As employees look across the breadth of departments in your enterprise, do they think, “I really want to get into that group. Procurement is where the movers and shakers are?” Here’s the acid test; do other departments look to the procurement organization to find talent for themselves? Most often this is not the case. But talk with any Chief Procurement Officer (CPO) or procurement head, and they will wish it were so.
To be sure, procurement is a vital component of any large company. It supports every department and employee in the company; it engages with every service provider the company does business with; it executes contracts that help manage the risk to the company; it commits sometimes significant financial obligations on behalf of the company; it leads supplier diversity programs; it has a holistic view of the spend of the company; and it has the ability to manage consumption. No other department has as much reach both internally and externally.
Yet, in most companies, procurement is not seen as the “go-to” department.A variety of challenges can dull its reputation, including the transactional nature or history of the group, the perception that it is bottleneck in the company, a lack of leadership or mission, a lack of technology and process investment, or the perception that procurement is simply a necessary evil (much like the legal department.)
However, fear not. You can turn these perceptions on their head. Work on building a few essential characteristics for your procurement group, and you will be well on your way to building the “go-to” department that you and others around the company want to be part of. Let’s discuss five of the key attributes that procurement groups must have to become a “go-to” impactful organization.
You must begin at the top - literally. The procurement group needs a strong leader who instills confidence and trust within the team and with the business, and who has strong relationship and communication skills plus business acumen. An effective procurement leader is not a “procurement person.” Rather, he or she is a sales and business leader who focuses on business objectives, leveraging procurement skills as a means to support them. The sales skills are important as s/he will have to build buy-in and engagement. A strong procurement leader needs a “service” mentality to develop a culture that enables the business units versus fostering the units’ perception of procurement as the company “police.” Because procurement is in constant evolution – moving from a startup group through varying levels of maturity – and is impacted by the company’s performance, the leader needs to demonstrate the flexibility and adaptability to develop people even as roles change. Having the right leader sets the tone for the procurement organization.Without this person the other attributes will be difficult to achieve.
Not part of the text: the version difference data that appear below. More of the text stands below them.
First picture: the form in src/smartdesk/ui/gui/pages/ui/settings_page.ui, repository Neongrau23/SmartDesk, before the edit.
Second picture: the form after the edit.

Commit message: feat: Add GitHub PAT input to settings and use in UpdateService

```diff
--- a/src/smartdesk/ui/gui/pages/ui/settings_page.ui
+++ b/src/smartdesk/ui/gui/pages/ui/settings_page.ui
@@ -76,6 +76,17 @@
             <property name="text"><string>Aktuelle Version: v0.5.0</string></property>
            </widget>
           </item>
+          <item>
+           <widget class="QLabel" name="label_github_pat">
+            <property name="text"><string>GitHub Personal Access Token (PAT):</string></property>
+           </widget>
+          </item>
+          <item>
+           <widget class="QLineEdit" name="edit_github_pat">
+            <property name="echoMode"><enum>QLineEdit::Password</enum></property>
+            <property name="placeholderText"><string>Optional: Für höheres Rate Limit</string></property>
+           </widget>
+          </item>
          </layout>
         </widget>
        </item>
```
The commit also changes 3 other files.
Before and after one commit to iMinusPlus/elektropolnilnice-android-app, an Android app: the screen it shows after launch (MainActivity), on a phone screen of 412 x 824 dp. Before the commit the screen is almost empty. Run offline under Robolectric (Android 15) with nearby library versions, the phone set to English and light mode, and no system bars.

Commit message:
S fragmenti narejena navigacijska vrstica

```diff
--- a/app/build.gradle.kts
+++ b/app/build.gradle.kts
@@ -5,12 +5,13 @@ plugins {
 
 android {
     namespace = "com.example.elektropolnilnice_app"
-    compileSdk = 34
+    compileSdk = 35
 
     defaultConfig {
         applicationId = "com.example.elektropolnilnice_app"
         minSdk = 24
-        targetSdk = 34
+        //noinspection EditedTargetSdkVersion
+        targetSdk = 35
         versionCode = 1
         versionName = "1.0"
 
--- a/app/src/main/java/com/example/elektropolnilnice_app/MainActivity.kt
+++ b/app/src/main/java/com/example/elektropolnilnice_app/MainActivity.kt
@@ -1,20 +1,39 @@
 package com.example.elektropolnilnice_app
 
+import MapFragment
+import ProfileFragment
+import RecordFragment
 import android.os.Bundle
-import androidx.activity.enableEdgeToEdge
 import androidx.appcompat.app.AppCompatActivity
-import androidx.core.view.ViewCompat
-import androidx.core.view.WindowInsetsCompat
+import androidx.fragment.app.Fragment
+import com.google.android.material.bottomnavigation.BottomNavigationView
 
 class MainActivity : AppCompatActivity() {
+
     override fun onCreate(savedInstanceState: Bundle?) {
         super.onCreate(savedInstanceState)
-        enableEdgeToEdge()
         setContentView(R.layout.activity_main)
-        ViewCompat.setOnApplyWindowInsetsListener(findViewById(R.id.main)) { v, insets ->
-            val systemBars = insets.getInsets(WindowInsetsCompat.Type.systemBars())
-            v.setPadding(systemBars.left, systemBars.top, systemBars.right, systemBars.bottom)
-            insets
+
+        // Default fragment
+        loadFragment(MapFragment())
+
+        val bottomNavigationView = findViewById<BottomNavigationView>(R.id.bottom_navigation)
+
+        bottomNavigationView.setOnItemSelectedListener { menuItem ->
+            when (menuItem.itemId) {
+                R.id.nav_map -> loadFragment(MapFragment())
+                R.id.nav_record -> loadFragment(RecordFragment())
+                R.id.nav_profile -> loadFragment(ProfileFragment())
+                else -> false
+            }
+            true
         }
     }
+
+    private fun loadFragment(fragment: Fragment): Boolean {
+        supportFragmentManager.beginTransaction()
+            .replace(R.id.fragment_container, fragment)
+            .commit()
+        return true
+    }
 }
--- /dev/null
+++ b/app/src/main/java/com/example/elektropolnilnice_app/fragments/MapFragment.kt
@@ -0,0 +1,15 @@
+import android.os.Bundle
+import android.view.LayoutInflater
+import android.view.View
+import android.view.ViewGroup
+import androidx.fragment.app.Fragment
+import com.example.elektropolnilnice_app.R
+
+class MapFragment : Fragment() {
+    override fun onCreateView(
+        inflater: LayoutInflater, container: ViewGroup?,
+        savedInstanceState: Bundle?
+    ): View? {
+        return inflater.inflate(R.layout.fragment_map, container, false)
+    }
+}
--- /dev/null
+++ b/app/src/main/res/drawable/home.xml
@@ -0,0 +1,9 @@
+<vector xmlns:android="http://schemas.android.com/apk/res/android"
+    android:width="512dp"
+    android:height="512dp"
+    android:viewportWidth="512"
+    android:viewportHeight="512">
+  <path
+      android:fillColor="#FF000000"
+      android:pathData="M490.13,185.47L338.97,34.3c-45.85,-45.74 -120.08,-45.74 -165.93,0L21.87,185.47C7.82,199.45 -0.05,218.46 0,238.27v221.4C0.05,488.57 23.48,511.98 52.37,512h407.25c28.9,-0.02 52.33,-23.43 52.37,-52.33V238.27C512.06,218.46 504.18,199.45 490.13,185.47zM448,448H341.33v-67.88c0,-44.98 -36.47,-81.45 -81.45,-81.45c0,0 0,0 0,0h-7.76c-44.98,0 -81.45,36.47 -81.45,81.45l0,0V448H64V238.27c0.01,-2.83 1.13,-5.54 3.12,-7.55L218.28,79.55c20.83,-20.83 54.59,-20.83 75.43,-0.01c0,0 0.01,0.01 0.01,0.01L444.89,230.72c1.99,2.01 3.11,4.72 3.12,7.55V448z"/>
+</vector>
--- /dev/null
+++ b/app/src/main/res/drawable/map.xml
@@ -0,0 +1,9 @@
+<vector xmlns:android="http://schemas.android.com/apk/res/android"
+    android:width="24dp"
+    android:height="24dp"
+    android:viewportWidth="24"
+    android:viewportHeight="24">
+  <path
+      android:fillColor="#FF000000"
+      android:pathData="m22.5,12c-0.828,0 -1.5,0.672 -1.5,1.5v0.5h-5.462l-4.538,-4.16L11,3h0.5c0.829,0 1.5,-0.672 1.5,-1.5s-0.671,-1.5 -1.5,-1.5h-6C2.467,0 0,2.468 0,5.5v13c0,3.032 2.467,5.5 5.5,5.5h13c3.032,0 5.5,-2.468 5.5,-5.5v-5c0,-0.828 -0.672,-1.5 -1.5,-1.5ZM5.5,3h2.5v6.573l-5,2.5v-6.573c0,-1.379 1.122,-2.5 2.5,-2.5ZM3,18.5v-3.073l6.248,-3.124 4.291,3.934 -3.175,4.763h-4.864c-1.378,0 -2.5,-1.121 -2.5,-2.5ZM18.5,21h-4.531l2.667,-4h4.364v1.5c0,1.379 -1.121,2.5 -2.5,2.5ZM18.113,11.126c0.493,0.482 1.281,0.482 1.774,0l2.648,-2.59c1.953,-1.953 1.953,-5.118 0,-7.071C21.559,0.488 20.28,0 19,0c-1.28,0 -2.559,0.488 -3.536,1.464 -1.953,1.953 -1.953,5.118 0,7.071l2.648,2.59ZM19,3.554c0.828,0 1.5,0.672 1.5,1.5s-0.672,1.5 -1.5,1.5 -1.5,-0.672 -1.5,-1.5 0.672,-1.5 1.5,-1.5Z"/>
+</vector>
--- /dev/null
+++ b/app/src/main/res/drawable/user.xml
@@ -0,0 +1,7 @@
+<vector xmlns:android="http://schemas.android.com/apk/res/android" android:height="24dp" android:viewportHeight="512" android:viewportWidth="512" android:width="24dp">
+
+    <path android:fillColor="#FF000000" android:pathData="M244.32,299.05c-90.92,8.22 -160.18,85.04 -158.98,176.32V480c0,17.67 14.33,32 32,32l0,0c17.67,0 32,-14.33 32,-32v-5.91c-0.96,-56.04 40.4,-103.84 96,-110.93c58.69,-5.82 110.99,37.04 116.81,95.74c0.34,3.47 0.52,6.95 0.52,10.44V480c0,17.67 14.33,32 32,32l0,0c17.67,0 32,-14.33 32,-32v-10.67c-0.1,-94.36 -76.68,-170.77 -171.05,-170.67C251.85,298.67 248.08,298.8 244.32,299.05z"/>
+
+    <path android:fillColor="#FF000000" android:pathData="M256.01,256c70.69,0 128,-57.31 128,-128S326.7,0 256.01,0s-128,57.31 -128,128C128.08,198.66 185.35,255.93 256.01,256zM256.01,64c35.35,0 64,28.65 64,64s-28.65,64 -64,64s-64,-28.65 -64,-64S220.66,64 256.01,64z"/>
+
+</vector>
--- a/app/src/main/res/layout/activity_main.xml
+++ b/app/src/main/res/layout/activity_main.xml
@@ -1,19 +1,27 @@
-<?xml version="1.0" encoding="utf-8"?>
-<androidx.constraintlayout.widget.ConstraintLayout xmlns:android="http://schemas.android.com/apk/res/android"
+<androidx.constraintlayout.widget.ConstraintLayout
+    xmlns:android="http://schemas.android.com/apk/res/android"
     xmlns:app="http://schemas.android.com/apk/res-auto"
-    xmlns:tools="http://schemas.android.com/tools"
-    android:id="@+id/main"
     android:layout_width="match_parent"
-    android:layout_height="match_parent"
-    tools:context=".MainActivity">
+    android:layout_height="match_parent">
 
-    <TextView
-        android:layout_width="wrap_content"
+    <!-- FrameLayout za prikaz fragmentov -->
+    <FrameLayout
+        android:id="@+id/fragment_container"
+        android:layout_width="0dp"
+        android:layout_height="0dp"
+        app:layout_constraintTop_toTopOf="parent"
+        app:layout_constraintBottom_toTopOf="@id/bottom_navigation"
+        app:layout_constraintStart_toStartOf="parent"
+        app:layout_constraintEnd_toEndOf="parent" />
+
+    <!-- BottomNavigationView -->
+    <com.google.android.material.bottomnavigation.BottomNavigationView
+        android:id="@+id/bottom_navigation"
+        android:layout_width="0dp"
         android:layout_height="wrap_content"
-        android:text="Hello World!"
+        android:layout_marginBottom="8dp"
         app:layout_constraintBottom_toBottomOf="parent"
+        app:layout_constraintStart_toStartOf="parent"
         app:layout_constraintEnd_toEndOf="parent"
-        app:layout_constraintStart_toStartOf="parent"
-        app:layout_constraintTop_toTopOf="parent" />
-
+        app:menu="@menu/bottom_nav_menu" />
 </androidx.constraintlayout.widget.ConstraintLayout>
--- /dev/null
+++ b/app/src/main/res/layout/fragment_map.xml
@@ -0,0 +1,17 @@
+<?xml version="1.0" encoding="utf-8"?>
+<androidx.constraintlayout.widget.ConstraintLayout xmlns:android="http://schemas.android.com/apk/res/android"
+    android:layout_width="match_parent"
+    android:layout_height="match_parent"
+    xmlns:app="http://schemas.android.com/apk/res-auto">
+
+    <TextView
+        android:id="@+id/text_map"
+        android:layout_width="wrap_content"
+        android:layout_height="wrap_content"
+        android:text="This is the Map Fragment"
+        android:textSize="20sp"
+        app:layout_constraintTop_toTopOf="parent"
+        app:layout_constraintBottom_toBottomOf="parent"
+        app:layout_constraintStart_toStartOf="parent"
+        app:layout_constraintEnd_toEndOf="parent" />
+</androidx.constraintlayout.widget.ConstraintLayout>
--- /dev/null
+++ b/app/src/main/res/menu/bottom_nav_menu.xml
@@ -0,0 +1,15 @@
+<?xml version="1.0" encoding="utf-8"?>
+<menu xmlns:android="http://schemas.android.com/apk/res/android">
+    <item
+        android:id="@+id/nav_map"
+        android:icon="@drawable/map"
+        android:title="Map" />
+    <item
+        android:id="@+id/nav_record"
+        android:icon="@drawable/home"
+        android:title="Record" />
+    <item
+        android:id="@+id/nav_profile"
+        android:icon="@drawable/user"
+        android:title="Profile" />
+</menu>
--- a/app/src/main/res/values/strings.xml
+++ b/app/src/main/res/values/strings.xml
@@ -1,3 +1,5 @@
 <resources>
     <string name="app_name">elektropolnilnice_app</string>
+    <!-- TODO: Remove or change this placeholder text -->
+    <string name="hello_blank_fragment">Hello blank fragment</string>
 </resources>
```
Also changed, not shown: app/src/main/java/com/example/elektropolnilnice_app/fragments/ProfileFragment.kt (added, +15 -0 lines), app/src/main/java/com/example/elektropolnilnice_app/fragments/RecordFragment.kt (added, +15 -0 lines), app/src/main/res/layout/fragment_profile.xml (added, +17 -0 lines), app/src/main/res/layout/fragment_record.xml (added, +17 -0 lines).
But a good captain can only go so far without a mission. A vibrant procurement organization needs a clear set of meaningful (and measurable) goals. The procurement team needs to know what it stands for, what it is trying to accomplish, and what to communicate to the business units and service providers. While the groups’ goals may include the standards of cost reduction and savings reported, more importantly, the goals need to align with the company’s larger imperatives and demonstrate how procurement enables the business units to deliver on the company’s mission.
Let’s face it: colleagues can be ho-hum about a group that is not visibly supported by leadership or engaged by its constituents. Procurement needs buttressing from the C-suite level. A consistent executive message that declares procurement as a core resource for achieving the business imperatives will go a long way to build confidence from all realms of the enterprise. Business unit executives need to invite procurement to business unit meetings agendas and to participate in department planning sessions. Executive level support provides a credible platform for procurement to demonstrate its value and, therefore, build buy-in from the business.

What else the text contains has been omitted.